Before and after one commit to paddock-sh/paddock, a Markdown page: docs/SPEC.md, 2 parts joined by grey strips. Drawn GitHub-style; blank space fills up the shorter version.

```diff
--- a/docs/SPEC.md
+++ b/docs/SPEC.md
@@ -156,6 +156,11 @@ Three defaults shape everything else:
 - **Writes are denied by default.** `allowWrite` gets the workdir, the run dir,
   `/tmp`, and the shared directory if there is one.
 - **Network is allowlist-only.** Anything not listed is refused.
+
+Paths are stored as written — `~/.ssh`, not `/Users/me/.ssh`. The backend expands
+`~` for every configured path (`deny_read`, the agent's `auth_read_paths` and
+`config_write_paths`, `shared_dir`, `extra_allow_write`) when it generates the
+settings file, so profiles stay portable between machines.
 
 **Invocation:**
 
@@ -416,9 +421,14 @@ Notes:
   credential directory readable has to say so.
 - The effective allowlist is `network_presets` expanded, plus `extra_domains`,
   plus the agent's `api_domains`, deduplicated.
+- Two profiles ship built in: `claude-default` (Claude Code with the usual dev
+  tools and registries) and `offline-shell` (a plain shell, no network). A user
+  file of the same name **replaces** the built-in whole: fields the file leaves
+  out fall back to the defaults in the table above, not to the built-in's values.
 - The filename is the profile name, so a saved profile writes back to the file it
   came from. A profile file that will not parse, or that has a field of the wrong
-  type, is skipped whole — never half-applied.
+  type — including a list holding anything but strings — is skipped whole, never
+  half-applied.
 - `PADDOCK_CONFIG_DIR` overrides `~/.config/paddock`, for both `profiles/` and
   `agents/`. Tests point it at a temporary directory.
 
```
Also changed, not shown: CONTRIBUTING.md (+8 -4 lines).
##########
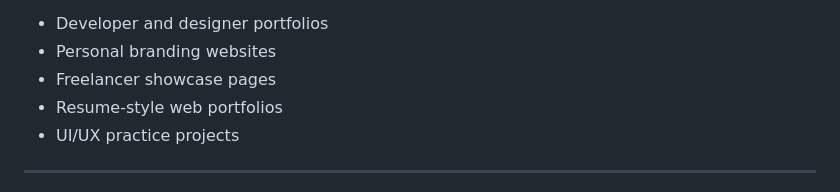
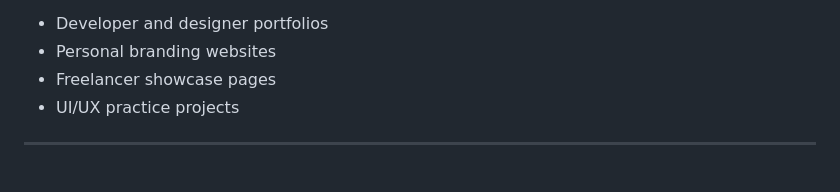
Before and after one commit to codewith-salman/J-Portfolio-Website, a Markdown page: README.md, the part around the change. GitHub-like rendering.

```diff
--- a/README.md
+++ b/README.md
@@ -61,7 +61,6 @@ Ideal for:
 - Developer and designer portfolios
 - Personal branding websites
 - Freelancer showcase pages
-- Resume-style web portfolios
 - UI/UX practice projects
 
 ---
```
##########
> Goal of the exercise: Work through the records line by line and tally those holding "directory". Reply with the number alone.

> Result below: 3